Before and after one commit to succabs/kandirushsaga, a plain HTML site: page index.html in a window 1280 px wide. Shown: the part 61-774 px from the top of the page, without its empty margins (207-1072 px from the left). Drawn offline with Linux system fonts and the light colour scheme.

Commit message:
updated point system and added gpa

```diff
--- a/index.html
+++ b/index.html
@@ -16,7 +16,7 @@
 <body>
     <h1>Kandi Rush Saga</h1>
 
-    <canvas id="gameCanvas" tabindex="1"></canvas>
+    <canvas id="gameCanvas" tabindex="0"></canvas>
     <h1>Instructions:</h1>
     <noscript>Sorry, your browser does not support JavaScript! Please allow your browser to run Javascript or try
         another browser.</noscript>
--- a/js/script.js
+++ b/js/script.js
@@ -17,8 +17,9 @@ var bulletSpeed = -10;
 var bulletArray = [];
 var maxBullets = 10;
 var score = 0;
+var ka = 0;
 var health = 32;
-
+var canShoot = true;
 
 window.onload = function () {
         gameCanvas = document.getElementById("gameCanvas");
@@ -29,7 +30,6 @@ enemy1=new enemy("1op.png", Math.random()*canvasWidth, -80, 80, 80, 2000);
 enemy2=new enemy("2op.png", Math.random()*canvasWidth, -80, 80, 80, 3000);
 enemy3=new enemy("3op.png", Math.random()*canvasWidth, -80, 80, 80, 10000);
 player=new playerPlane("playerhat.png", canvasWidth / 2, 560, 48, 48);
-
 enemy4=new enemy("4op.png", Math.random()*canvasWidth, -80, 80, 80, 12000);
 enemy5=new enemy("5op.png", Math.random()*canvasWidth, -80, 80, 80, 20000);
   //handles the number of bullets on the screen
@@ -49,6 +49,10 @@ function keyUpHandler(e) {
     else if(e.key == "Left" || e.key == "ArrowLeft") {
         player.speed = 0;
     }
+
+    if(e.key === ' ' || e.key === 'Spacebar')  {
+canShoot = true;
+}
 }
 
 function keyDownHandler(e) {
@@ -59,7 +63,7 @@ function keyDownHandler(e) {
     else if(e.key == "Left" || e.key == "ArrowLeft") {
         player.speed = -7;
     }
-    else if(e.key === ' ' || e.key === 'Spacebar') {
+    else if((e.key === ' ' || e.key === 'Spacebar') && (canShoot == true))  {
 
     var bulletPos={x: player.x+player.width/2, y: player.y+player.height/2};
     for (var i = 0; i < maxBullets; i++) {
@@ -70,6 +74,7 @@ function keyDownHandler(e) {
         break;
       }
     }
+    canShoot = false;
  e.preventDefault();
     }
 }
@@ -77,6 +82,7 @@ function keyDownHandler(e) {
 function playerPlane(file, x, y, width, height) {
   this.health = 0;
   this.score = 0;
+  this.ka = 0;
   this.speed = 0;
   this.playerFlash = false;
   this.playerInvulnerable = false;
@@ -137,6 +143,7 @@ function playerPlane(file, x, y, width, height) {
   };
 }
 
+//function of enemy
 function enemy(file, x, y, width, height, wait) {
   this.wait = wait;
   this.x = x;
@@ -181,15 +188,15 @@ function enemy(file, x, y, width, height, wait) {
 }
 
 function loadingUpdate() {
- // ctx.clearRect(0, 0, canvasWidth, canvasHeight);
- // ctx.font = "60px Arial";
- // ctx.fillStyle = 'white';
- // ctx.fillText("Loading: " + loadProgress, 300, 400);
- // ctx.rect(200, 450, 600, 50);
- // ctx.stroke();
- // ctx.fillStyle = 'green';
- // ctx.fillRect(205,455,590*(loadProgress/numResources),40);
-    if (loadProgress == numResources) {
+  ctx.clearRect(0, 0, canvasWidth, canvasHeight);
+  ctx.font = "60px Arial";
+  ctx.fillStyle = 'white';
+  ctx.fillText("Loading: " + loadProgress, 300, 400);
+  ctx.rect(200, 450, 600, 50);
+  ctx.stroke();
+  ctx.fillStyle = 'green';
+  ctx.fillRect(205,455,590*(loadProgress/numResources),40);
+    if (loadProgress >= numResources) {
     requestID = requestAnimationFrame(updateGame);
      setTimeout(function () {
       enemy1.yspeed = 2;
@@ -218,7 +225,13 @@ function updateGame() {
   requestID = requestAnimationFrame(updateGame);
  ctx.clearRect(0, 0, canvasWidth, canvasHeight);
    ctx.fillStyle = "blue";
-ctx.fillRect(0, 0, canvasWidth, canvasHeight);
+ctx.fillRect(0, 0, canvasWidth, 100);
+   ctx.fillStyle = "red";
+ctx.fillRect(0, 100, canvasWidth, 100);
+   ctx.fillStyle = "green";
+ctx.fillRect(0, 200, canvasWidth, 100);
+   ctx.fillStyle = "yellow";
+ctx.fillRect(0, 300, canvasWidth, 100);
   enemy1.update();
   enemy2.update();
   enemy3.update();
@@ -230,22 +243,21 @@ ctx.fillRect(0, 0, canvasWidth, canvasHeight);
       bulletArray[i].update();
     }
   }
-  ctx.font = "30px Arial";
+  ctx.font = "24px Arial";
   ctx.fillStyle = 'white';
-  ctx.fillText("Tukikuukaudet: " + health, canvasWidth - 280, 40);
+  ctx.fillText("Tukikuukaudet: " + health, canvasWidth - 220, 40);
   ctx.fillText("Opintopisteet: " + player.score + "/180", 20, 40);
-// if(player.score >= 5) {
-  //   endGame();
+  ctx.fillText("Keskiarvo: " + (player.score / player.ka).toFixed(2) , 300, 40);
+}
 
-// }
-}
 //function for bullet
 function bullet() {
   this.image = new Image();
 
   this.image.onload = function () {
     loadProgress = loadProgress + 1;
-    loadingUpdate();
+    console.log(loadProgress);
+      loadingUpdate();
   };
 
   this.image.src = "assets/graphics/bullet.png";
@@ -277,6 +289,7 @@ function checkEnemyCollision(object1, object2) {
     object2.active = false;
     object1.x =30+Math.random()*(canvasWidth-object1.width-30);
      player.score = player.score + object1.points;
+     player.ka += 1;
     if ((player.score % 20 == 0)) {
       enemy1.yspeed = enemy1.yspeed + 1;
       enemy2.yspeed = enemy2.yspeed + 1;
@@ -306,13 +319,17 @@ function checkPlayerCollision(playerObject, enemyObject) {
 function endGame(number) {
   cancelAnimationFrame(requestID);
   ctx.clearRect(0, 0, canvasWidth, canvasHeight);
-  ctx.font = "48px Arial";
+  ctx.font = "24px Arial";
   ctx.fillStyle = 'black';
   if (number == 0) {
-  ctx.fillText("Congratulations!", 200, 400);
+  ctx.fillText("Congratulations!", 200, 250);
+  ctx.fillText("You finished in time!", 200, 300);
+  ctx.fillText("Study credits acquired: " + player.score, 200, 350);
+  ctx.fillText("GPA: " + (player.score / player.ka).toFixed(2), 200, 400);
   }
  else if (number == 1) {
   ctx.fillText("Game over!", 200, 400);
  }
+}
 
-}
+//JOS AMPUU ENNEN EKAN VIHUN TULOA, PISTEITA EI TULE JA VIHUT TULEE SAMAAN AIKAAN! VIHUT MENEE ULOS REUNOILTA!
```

........

* ACTION ITEM
Repeat the data above exactly.

* RESULT OF THE TASK
Before and after one commit to succabs/kandirushsaga, a plain HTML site: page index.html in a window 1280 px wide. Shown: the part 61-774 px from the top of the page, without its empty margins (207-1072 px from the left). Drawn offline with Linux system fonts and the light colour scheme.

Commit message:
updated point system and added gpa

```diff
--- a/index.html
+++ b/index.html
@@ -16,7 +16,7 @@
 <body>
     <h1>Kandi Rush Saga</h1>
 
-    <canvas id="gameCanvas" tabindex="1"></canvas>
+    <canvas id="gameCanvas" tabindex="0"></canvas>
     <h1>Instructions:</h1>
     <noscript>Sorry, your browser does not support JavaScript! Please allow your browser to run Javascript or try
         another browser.</noscript>
--- a/js/script.js
+++ b/js/script.js
@@ -17,8 +17,9 @@ var bulletSpeed = -10;
 var bulletArray = [];
 var maxBullets = 10;
 var score = 0;
+var ka = 0;
 var health = 32;
-
+var canShoot = true;
 
 window.onload = function () {
         gameCanvas = document.getElementById("gameCanvas");
@@ -29,7 +30,6 @@ enemy1=new enemy("1op.png", Math.random()*canvasWidth, -80, 80, 80, 2000);
 enemy2=new enemy("2op.png", Math.random()*canvasWidth, -80, 80, 80, 3000);
 enemy3=new enemy("3op.png", Math.random()*canvasWidth, -80, 80, 80, 10000);
 player=new playerPlane("playerhat.png", canvasWidth / 2, 560, 48, 48);
-
 enemy4=new enemy("4op.png", Math.random()*canvasWidth, -80, 80, 80, 12000);
 enemy5=new enemy("5op.png", Math.random()*canvasWidth, -80, 80, 80, 20000);
   //handles the number of bullets on the screen
@@ -49,6 +49,10 @@ function keyUpHandler(e) {
     else if(e.key == "Left" || e.key == "ArrowLeft") {
         player.speed = 0;
     }
+
+    if(e.key === ' ' || e.key === 'Spacebar')  {
+canShoot = true;
+}
 }
 
 function keyDownHandler(e) {
@@ -59,7 +63,7 @@ function keyDownHandler(e) {
     else if(e.key == "Left" || e.key == "ArrowLeft") {
         player.speed = -7;
     }
-    else if(e.key === ' ' || e.key === 'Spacebar') {
+    else if((e.key === ' ' || e.key === 'Spacebar') && (canShoot == true))  {
 
     var bulletPos={x: player.x+player.width/2, y: player.y+player.height/2};
     for (var i = 0; i < maxBullets; i++) {
@@ -70,6 +74,7 @@ function keyDownHandler(e) {
         break;
       }
     }
+    canShoot = false;
  e.preventDefault();
     }
 }
@@ -77,6 +82,7 @@ function keyDownHandler(e) {
 function playerPlane(file, x, y, width, height) {
   this.health = 0;
   this.score = 0;
+  this.ka = 0;
   this.speed = 0;
   this.playerFlash = false;
   this.playerInvulnerable = false;
@@ -137,6 +143,7 @@ function playerPlane(file, x, y, width, height) {
   };
 }
 
+//function of enemy
 function enemy(file, x, y, width, height, wait) {
   this.wait = wait;
   this.x = x;
@@ -181,15 +188,15 @@ function enemy(file, x, y, width, height, wait) {
 }
 
 function loadingUpdate() {
- // ctx.clearRect(0, 0, canvasWidth, canvasHeight);
- // ctx.font = "60px Arial";
- // ctx.fillStyle = 'white';
- // ctx.fillText("Loading: " + loadProgress, 300, 400);
- // ctx.rect(200, 450, 600, 50);
- // ctx.stroke();
- // ctx.fillStyle = 'green';
- // ctx.fillRect(205,455,590*(loadProgress/numResources),40);
-    if (loadProgress == numResources) {
+  ctx.clearRect(0, 0, canvasWidth, canvasHeight);
+  ctx.font = "60px Arial";
+  ctx.fillStyle = 'white';
+  ctx.fillText("Loading: " + loadProgress, 300, 400);
+  ctx.rect(200, 450, 600, 50);
+  ctx.stroke();
+  ctx.fillStyle = 'green';
+  ctx.fillRect(205,455,590*(loadProgress/numResources),40);
+    if (loadProgress >= numResources) {
     requestID = requestAnimationFrame(updateGame);
      setTimeout(function () {
       enemy1.yspeed = 2;
@@ -218,7 +225,13 @@ function updateGame() {
   requestID = requestAnimationFrame(updateGame);
  ctx.clearRect(0, 0, canvasWidth, canvasHeight);
    ctx.fillStyle = "blue";
-ctx.fillRect(0, 0, canvasWidth, canvasHeight);
+ctx.fillRect(0, 0, canvasWidth, 100);
+   ctx.fillStyle = "red";
+ctx.fillRect(0, 100, canvasWidth, 100);
+   ctx.fillStyle = "green";
+ctx.fillRect(0, 200, canvasWidth, 100);
+   ctx.fillStyle = "yellow";
+ctx.fillRect(0, 300, canvasWidth, 100);
   enemy1.update();
   enemy2.update();
   enemy3.update();
@@ -230,22 +243,21 @@ ctx.fillRect(0, 0, canvasWidth, canvasHeight);
       bulletArray[i].update();
     }
   }
-  ctx.font = "30px Arial";
+  ctx.font = "24px Arial";
   ctx.fillStyle = 'white';
-  ctx.fillText("Tukikuukaudet: " + health, canvasWidth - 280, 40);
+  ctx.fillText("Tukikuukaudet: " + health, canvasWidth - 220, 40);
   ctx.fillText("Opintopisteet: " + player.score + "/180", 20, 40);
-// if(player.score >= 5) {
-  //   endGame();
+  ctx.fillText("Keskiarvo: " + (player.score / player.ka).toFixed(2) , 300, 40);
+}
 
-// }
-}
 //function for bullet
 function bullet() {
   this.image = new Image();
 
   this.image.onload = function () {
     loadProgress = loadProgress + 1;
-    loadingUpdate();
+    console.log(loadProgress);
+      loadingUpdate();
   };
 
   this.image.src = "assets/graphics/bullet.png";
@@ -277,6 +289,7 @@ function checkEnemyCollision(object1, object2) {
     object2.active = false;
     object1.x =30+Math.random()*(canvasWidth-object1.width-30);
      player.score = player.score + object1.points;
+     player.ka += 1;
     if ((player.score % 20 == 0)) {
       enemy1.yspeed = enemy1.yspeed + 1;
       enemy2.yspeed = enemy2.yspeed + 1;
@@ -306,13 +319,17 @@ function checkPlayerCollision(playerObject, enemyObject) {
 function endGame(number) {
   cancelAnimationFrame(requestID);
   ctx.clearRect(0, 0, canvasWidth, canvasHeight);
-  ctx.font = "48px Arial";
+  ctx.font = "24px Arial";
   ctx.fillStyle = 'black';
   if (number == 0) {
-  ctx.fillText("Congratulations!", 200, 400);
+  ctx.fillText("Congratulations!", 200, 250);
+  ctx.fillText("You finished in time!", 200, 300);
+  ctx.fillText("Study credits acquired: " + player.score, 200, 350);
+  ctx.fillText("GPA: " + (player.score / player.ka).toFixed(2), 200, 400);
   }
  else if (number == 1) {
   ctx.fillText("Game over!", 200, 400);
  }
+}
 
-}
+//JOS AMPUU ENNEN EKAN VIHUN TULOA, PISTEITA EI TULE JA VIHUT TULEE SAMAAN AIKAAN! VIHUT MENEE ULOS REUNOILTA!
```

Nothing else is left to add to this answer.